Here on the East Coast of the U.S., it is snowing and snowing and blowing.  There’s no sign of  snow removal on my cul-de-sac, so it’s time to write.  How about you? I hope you’re having a good writing day.

It’s also a time for goofy emails.  A relative who can always make me laugh sent me the following 10 Tips for Holiday Eating.   

1.   Avoid carrot sticks.  Anyone who puts carrots on a holiday buffet table knows nothing of the Holiday spirit.  In fact, if you see carrots, leave immediately.  Go next door, where they’re serving rum balls.

2.  Drink as much eggnog as you can.  And quickly.  It’s rare. You cannot find it any other time of year but now.  So drink up!  Who cares that it has 10,000 calories in every sip?  It’s not as if you’re going to turn into an eggnog-alcoholic or something.  It’s a treat. Enjoy it.  Have one for me.  Have two.  It’s later than you think.  It’s Christmas!

3.  If something comes with gravy, use it.  That’s the whole point of gravy.  Gravy does not stand alone.  Pour it on.  Make a volcano out of your mashed potatoes.  Fill it with gravy.  Eat the volcano. Repeat.

4.  As for mashed potatoes, always ask if they’re made with skim milk or whole milk.  If it’s skim, pass.  Why bother?   It’s like buying a sports car with an automatic transmission.

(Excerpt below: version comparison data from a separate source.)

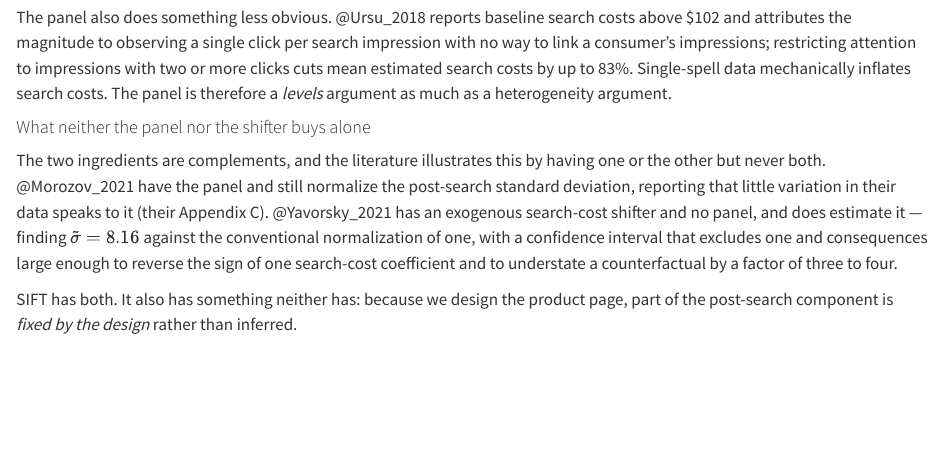
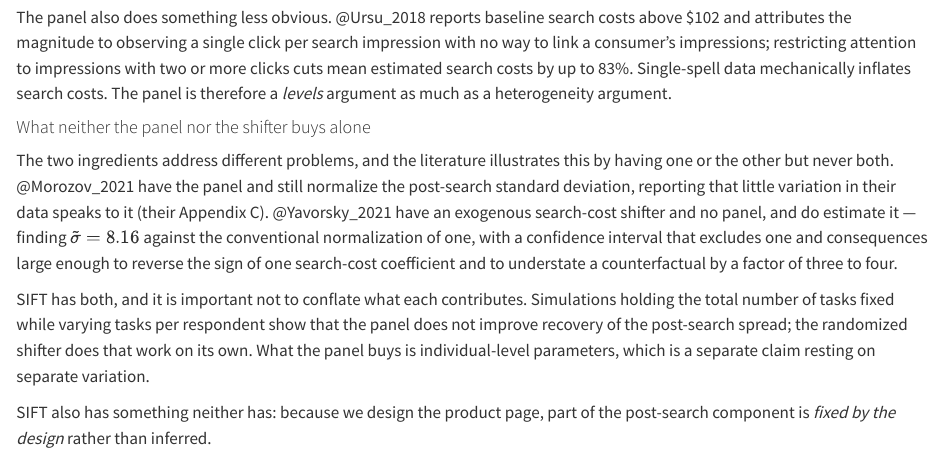
Before and after one commit to dyavorsky/sift_paper, a Quarto document (sections/identification.qmd): the page in a window 1100 px wide, from 1630 px down. Rendered offline with R 4.5, knitr and Pandoc in place of Quarto, with nearby package versions.

Commit message:
Built site for gh-pages

```diff
--- a/sections/identification.qmd
+++ b/sections/identification.qmd
@@ -104,19 +104,25 @@ panel is therefore a *levels* argument as much as a heterogeneity argument.
 
 #### What neither the panel nor the shifter buys alone
 
-The two ingredients are complements, and the literature illustrates this by
-having one or the other but never both. @Morozov_2021 have the panel and still
-normalize the post-search standard deviation, reporting that little variation
-in their data speaks to it (their Appendix C). @Yavorsky_2021 has an exogenous
-search-cost shifter and no panel, and does estimate it — finding
+The two ingredients address different problems, and the literature illustrates
+this by having one or the other but never both. @Morozov_2021 have the panel and
+still normalize the post-search standard deviation, reporting that little
+variation in their data speaks to it (their Appendix C). @Yavorsky_2021 have an
+exogenous search-cost shifter and no panel, and do estimate it — finding
 $\tilde\sigma = 8.16$ against the conventional normalization of one, with a
 confidence interval that excludes one and consequences large enough to reverse
 the sign of one search-cost coefficient and to understate a counterfactual by a
 factor of three to four.
 
-SIFT has both. It also has something neither has: because we design the product
-page, part of the post-search component is *fixed by the design* rather than
-inferred.
+SIFT has both, and it is important not to conflate what each contributes.
+Simulations holding the total number of tasks fixed while varying tasks per
+respondent show that the panel does not improve recovery of the post-search
+spread; the randomized shifter does that work on its own. What the panel buys is
+individual-level parameters, which is a separate claim resting on separate
+variation.
+
+SIFT also has something neither has: because we design the product page, part of
+the post-search component is *fixed by the design* rather than inferred.
 
 This last point is stronger than it first appears. In a field setting the analyst never observes what inspection
 revealed; the post-search shock is a residual, and all that can be recovered is
```
Also changed, not shown: _tex/index.tex, index.html, index.pdf, 3 other files.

5.  Do not have a snack before going to a party in an effort to control your eating.  The whole point of going to a Holiday party is to eat other people’s food for free.  Lots of it.  Hello?

6.  Under no circumstances should you exercise between now and New Year’s.  You can do that in January when you have nothing else to do.  This is the time for long naps, which you’ll need after circling the buffet table while carrying a twelve-pound plate of food and that vat of eggnog.

7.  If you come across something really good at a buffet table, like frosted Christmas cookies in the shape and size of Santa, position yourself near them and don’t budge.  Have as many as you can before becoming the center of attention.  They’re like a beautiful pair of shoes.  If you leave them behind, you’re never going to see them again.

8.  Same for pies… Apple, Pumpkin, Mincemeat.  Have a slice of each.  Or if you don’t like mincemeat, have two apples and one pumpkin.  Always have three.  When else do you get to have more than one dessert?  Columbus Day?

9.  Did someone mention fruitcake?  Granted, it’s loaded with the mandatory celebratory calories, but avoid it at all cost.  I mean, have some standards.

10.  One final tip:  If you don’t feel terrible when you leave the party or get up from the table, you haven’t been paying attention.  Re-read tips; start over, but hurry, January is just around the corner. 

Have a great holiday season! 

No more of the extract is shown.